During some restoration works in the former Franciscan church in Cuernavaca, Mexico mural paintings were discovered under coats of painting. The church walls were covered with scenes representing the martyrdom of 26 Christians put to death at Nagasaki on February 6, 1597 in the aftermath of the foundering of the Spanish galleon San Felipe off the coast of Shikoku. A chain of intrigues and blunders led to the confiscation of the rich cargo of the galleon and the condemnation of 26 Christians who were arrested in Kyōto, priests and faithful, Japanese and Westerners, adults and children, Jesuits and Franciscans.
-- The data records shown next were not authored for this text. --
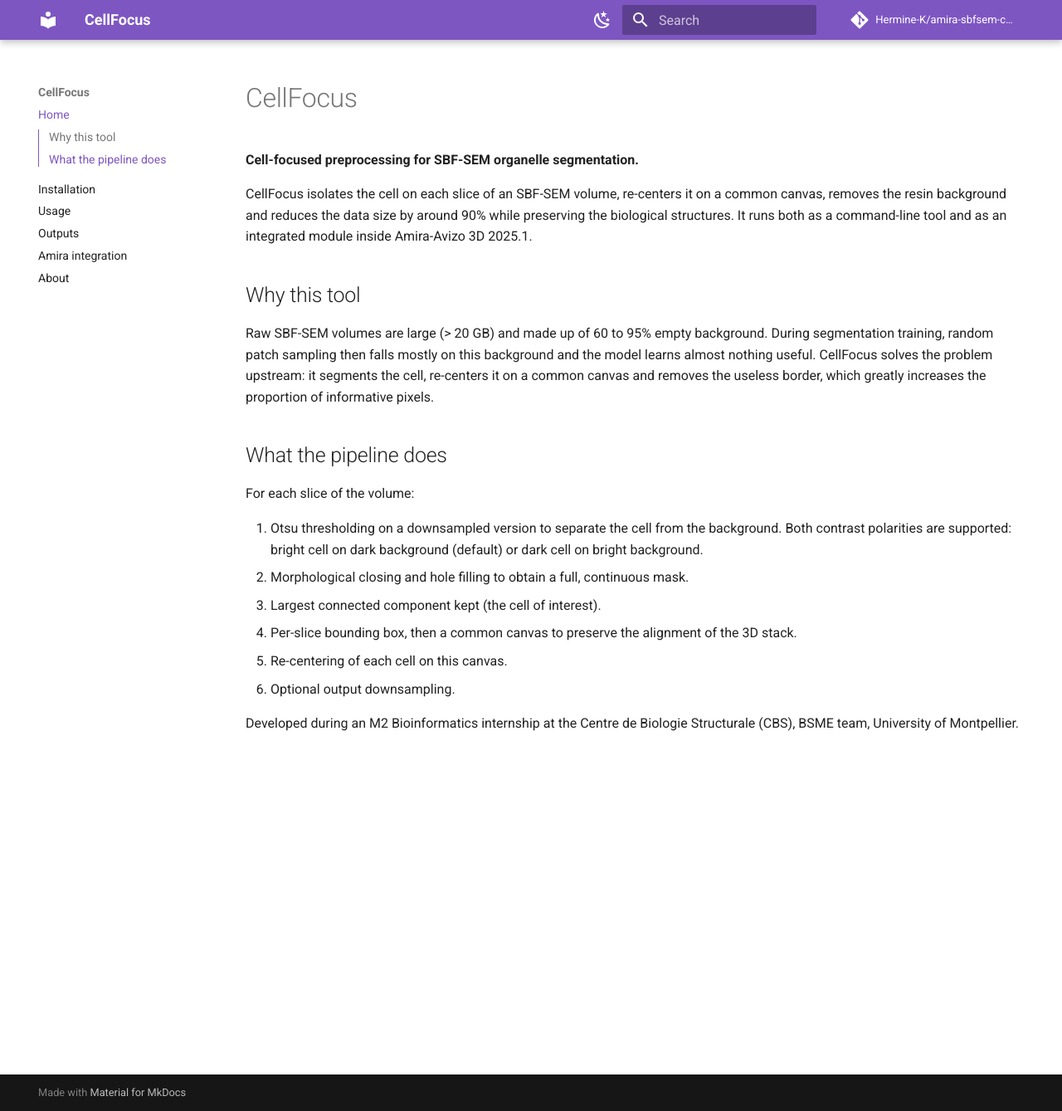
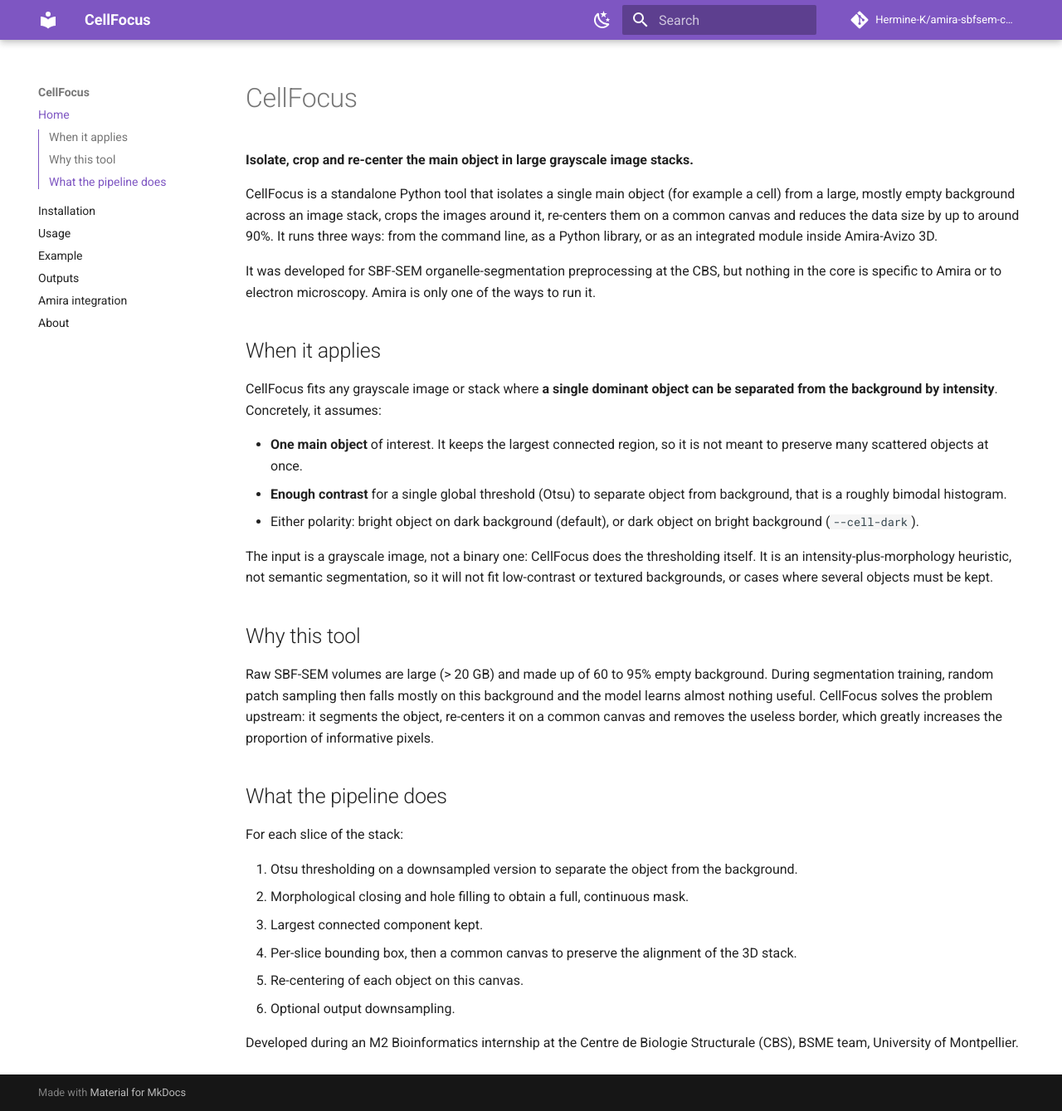
Before and after one commit to Hermine-K/amira-sbfsem-cell-mask, an MkDocs documentation site: the page built from docs/index.md, in a window 1280 px wide and 1339 px high. Shown: the whole window at 83% size. Built offline with MkDocs 1.6.1 and Material for MkDocs 9.7.7, drawn with Linux system fonts in a browser that asks for light colours; comment, search, counter and statistics services are not loaded.

Commit message:
Add MkDocs documentation site and reframe as a general standalone tool

```diff
--- a/docs/index.md
+++ b/docs/index.md
@@ -1,33 +1,54 @@
 # CellFocus
 
-**Cell-focused preprocessing for SBF-SEM organelle segmentation.**
+**Isolate, crop and re-center the main object in large grayscale image stacks.**
 
-CellFocus isolates the cell on each slice of an SBF-SEM volume, re-centers it on
-a common canvas, removes the resin background and reduces the data size by around
-90% while preserving the biological structures. It runs both as a command-line
-tool and as an integrated module inside Amira-Avizo 3D 2025.1.
+CellFocus is a standalone Python tool that isolates a single main object (for
+example a cell) from a large, mostly empty background across an image stack,
+crops the images around it, re-centers them on a common canvas and reduces the
+data size by up to around 90%. It runs three ways: from the command line, as a
+Python library, or as an integrated module inside Amira-Avizo 3D.
+
+It was developed for SBF-SEM organelle-segmentation preprocessing at the CBS, but
+nothing in the core is specific to Amira or to electron microscopy. Amira is only
+one of the ways to run it.
+
+## When it applies
+
+CellFocus fits any grayscale image or stack where **a single dominant object can
+be separated from the background by intensity**. Concretely, it assumes:
+
+- **One main object** of interest. It keeps the largest connected region, so it
+  is not meant to preserve many scattered objects at once.
+- **Enough contrast** for a single global threshold (Otsu) to separate object
+  from background, that is a roughly bimodal histogram.
+- Either polarity: bright object on dark background (default), or dark object on
+  bright background (`--cell-dark`).
+
+The input is a grayscale image, not a binary one: CellFocus does the
+thresholding itself. It is an intensity-plus-morphology heuristic, not semantic
+segmentation, so it will not fit low-contrast or textured backgrounds, or cases
+where several objects must be kept.
 
 ## Why this tool
 
 Raw SBF-SEM volumes are large (> 20 GB) and made up of 60 to 95% empty
 background. During segmentation training, random patch sampling then falls mostly
 on this background and the model learns almost nothing useful. CellFocus solves
-the problem upstream: it segments the cell, re-centers it on a common canvas and
-removes the useless border, which greatly increases the proportion of informative
-pixels.
+the problem upstream: it segments the object, re-centers it on a common canvas
+and removes the useless border, which greatly increases the proportion of
+informative pixels.
 
 ## What the pipeline does
 
-For each slice of the volume:
+For each slice of the stack:
 
-1. Otsu thresholding on a downsampled version to separate the cell from the
-   background. Both contrast polarities are supported: bright cell on dark
-   background (default) or dark cell on bright background.
+1. Otsu thresholding on a downsampled version to separate the object from the
+   background.
 2. Morphological closing and hole filling to obtain a full, continuous mask.
-3. Largest connected component kept (the cell of interest).
+3. Largest connected component kept.
 4. Per-slice bounding box, then a common canvas to preserve the alignment of the
    3D stack.
-5. Re-centering of each cell on this canvas.
+5. Re-centering of each object on this canvas.
 6. Optional output downsampling.
 
 Developed during an M2 Bioinformatics internship at the Centre de Biologie
--- a/mkdocs.yml
+++ b/mkdocs.yml
@@ -30,6 +30,7 @@
   - Home: index.md
   - Installation: installation.md
   - Usage: usage.md
+  - Example: example.md
   - Outputs: outputs.md
   - Amira integration: amira.md
   - About: about.md
```
Also changed, not shown: README.md (+58 -59 lines), docs/example.md (added, +79 -0 lines), docs/images/before.png (added), docs/images/graph_1_bbox_per_slice.png (added), docs/images/graph_2_size_reduction.png (added), docs/images/graph_3_centroid_drift.png (added), docs/images/graph_4_intensity_stability.png (added), docs/images/graph_5_outlier_analysis.png (added), docs/images/qc_panel.png (added), 1 other file.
This scene as well as others set on the different walls of the church, follows rather closely the written sources describing the execution.

Crucifixion existed in Japan before the introduction of Christianity: since the Heian period (794-1185) it was the way to execute thieves. The convicts were first mutilated and exhibited around town before being tied (not nailed) on a cross. Two executioners had to cross their spears in front the eyes of the convicts and then spear them on each side of the thorax. This is this precise moment that the mural painting has illustrated. Above the martyrs the artists painted a fire in the form of a column, which is evidence of the Franciscan origin of the painting. The Franciscans in Japan were adamant about the supernatural event that occurred at the moment of execution: some “columns of fire” appeared in the sky. The artists in Mexico gave a direct translation of this event, which has been denied by the Jesuits.

The diary of a noble Aztec bears witness to the fact that news of the martyrdom had reached Mexico at the end of December 1597. The following year the Franciscans carried the relics of the martyrs to Mexico. The Franciscan convent of Cuernavaca was situated on the road from Acapulco, port of arrival of the Manila galleon, and the capital city of New Spain. The Franciscans whose destination was the Philippines or Japan had all spent some time in the convent of Cuernavaca, which is the reason why the martyrs are celebrated there. Moreover, the Franciscan friar Felipe de Jesús (1572-1597) was among the martyrs: he is the first martyr of Mexico.

Sylvie Morishita